The thing I liked the most about the ride was that we were flying and then the next minute we were back to a walk, calm, collected, and working together like we hadn't just treated the paddock as a race way. Some people always have to get onto their horse and say "hey now, its walkies not trotties time, so stop jig jogging and bloody walk!" and that's what I was expecting to have to do as Honey will always be a forward thinking horse. But she was able to just drop back down to an active walk and listen to my leg and hands with ease. In fact the walk, as expected was a 100 times better, and I felt that even when I put my leg on and held my reins with a bit more weight in them, she didn't suck back like she usually does and do that "I'm working, I'm doing the head thing, but yeah, totally forgot HOW to walk again... sorry!" walk she does. It was nice not having to keep niggling over and over with my outside leg to keep her out of her plod mode and into a proper walk with swing from behind. I don't expect her to be able to carry herself and me as well as I'm used to, both being porkers, but I do expect her to try and be active in all her gaits. So it was a nice change not to nag at her and get "oh trot?" cos I've put too much leg on or whatever.
I was once told by my instructor that schooling is much like driving a manual, you have to keep the foot pedals in balance. If the horse isn't moving actively, then more leg is needed than hand to accelerate forward. But if there's too much activity not allowing for correct bend and use of the body, then more hand to help vibrate and maintain is needed. I love this theory and use it whenever I'm riding, but I'm still rusty as hell. And with Honey still being so unfit I need to be patient.

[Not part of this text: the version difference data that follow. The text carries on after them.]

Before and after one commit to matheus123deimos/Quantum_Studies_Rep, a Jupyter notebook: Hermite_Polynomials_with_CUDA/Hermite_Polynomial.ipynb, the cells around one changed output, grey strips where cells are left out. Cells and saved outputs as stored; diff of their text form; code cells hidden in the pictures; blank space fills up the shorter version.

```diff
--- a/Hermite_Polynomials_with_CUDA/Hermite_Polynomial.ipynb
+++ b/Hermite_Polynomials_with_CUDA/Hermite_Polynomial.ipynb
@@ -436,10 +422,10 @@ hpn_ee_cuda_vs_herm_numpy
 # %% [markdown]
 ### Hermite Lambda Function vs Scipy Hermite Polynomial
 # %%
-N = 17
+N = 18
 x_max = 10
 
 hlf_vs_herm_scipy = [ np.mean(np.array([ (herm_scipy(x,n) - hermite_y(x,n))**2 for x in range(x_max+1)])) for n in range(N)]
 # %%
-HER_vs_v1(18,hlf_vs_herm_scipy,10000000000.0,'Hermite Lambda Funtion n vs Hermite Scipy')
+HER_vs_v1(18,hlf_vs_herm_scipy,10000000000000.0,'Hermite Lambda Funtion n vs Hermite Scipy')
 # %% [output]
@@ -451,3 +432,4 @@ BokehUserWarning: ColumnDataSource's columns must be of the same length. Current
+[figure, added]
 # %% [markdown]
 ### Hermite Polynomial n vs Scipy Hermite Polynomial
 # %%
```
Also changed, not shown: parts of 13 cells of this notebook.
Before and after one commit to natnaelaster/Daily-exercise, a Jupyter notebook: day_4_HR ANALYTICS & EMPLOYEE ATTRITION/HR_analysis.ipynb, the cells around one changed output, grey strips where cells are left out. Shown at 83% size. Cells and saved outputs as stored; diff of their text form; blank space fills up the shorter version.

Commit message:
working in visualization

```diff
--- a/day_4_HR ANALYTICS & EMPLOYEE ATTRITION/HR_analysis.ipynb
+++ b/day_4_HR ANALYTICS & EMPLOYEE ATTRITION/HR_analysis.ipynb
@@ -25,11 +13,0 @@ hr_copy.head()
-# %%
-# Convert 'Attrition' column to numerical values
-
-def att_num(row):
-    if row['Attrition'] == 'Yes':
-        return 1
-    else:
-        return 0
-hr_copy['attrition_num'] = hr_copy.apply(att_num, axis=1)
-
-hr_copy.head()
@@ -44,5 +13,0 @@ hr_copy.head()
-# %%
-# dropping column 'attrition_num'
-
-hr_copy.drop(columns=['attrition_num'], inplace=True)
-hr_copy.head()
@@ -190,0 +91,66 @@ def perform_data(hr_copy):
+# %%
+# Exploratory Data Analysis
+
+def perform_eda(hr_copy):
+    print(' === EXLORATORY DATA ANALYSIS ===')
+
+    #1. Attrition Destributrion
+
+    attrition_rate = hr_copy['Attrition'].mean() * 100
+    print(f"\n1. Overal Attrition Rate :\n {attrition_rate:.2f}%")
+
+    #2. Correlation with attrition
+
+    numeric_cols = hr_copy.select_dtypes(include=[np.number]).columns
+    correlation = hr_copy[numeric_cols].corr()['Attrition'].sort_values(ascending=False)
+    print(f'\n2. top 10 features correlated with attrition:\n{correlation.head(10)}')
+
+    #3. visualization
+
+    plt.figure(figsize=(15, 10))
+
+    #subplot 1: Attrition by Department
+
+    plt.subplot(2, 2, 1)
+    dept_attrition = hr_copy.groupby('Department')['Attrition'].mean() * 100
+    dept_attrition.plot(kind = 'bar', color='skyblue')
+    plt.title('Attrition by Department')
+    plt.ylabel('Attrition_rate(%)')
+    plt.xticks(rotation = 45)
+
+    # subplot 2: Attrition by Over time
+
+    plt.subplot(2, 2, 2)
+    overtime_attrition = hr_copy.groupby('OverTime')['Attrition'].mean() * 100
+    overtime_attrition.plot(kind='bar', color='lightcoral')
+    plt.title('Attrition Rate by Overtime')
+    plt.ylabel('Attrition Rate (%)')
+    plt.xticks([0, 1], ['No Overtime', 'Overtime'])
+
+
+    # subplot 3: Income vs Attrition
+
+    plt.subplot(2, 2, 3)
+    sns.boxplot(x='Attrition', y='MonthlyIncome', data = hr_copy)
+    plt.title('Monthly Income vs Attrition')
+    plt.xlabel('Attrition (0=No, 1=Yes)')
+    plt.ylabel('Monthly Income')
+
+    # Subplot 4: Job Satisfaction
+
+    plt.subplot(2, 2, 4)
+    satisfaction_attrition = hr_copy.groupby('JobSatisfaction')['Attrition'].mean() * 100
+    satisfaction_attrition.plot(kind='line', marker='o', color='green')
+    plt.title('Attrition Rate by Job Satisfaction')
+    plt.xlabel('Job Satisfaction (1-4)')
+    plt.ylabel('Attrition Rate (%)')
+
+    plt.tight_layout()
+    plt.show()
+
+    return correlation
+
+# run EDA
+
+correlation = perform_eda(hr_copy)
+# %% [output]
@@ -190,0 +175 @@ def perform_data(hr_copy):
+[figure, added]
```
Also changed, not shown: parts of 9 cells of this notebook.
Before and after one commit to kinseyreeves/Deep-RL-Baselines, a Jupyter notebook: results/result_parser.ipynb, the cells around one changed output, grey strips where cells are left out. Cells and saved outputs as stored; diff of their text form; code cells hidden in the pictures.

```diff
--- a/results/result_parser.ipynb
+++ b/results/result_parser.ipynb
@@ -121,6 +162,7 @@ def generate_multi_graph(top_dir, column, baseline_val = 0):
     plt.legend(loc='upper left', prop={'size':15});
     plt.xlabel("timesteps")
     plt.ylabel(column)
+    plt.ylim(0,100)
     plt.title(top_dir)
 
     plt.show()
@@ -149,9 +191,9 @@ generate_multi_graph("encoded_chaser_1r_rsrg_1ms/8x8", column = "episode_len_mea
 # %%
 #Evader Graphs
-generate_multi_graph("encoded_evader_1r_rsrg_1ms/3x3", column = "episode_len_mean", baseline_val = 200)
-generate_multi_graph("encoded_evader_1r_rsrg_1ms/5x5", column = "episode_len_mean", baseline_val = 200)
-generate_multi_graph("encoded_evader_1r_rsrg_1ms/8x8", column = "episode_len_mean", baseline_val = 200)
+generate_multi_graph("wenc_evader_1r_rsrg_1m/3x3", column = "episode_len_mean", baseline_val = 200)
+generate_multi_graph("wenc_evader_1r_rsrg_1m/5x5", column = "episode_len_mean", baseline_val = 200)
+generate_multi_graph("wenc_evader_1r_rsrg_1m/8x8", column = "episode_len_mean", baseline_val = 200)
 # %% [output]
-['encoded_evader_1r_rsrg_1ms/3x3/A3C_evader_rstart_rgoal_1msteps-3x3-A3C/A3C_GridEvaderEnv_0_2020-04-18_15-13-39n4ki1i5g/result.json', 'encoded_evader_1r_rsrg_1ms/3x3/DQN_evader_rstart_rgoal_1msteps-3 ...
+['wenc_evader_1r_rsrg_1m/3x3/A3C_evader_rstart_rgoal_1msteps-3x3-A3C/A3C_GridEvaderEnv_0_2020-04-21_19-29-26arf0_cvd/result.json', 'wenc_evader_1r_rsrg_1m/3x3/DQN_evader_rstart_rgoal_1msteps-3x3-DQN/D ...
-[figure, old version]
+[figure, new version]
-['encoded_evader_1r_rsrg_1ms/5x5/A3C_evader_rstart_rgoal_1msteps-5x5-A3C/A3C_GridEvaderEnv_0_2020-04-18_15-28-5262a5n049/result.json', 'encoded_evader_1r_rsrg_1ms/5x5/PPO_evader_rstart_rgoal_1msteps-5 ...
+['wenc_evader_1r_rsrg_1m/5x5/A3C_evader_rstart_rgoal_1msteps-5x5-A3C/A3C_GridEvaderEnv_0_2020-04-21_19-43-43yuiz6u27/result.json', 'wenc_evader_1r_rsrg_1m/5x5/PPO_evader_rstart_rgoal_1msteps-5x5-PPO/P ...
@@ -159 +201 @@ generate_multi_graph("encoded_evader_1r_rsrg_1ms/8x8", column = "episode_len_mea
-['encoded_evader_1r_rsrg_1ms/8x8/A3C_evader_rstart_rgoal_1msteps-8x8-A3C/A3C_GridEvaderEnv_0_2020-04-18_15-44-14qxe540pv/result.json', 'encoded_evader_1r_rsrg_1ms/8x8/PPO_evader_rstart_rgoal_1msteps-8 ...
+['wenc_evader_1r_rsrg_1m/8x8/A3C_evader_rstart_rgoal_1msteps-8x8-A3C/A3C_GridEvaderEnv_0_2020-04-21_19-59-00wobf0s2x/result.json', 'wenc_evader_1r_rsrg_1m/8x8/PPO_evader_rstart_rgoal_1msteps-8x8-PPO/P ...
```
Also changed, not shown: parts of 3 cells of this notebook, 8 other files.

In a sense, that's why Honey's show name is Lovebug. Whenever I ride her, even the horrible rides, where nothing comes together right and all we do is argue over what we want to do, its like I'm absolutely obsessed. She's bitten me, and got me under her spell of needing to ride her so much that I come home, and could go back out and ride her again! And all my thoughts now are just horse related. I feel like sitting in front of my computer is not as much fun unless I'm doing something horse related. I guess the whole point to this blog is simply that - I can't stop thinking about my horse that I'm now needing to speak about her somewhere! Even if it comes out boring and rambling to the majority of my audience. Even if by the end of it, ya'll all get sick of hearing "two years" "accident" "I love Honey" and leave me, I can look back on these words I've written and be able to smile to myself.
Well I'll end this here. I'm on TradeMe with my best friends looking at horses... which is never a good thing!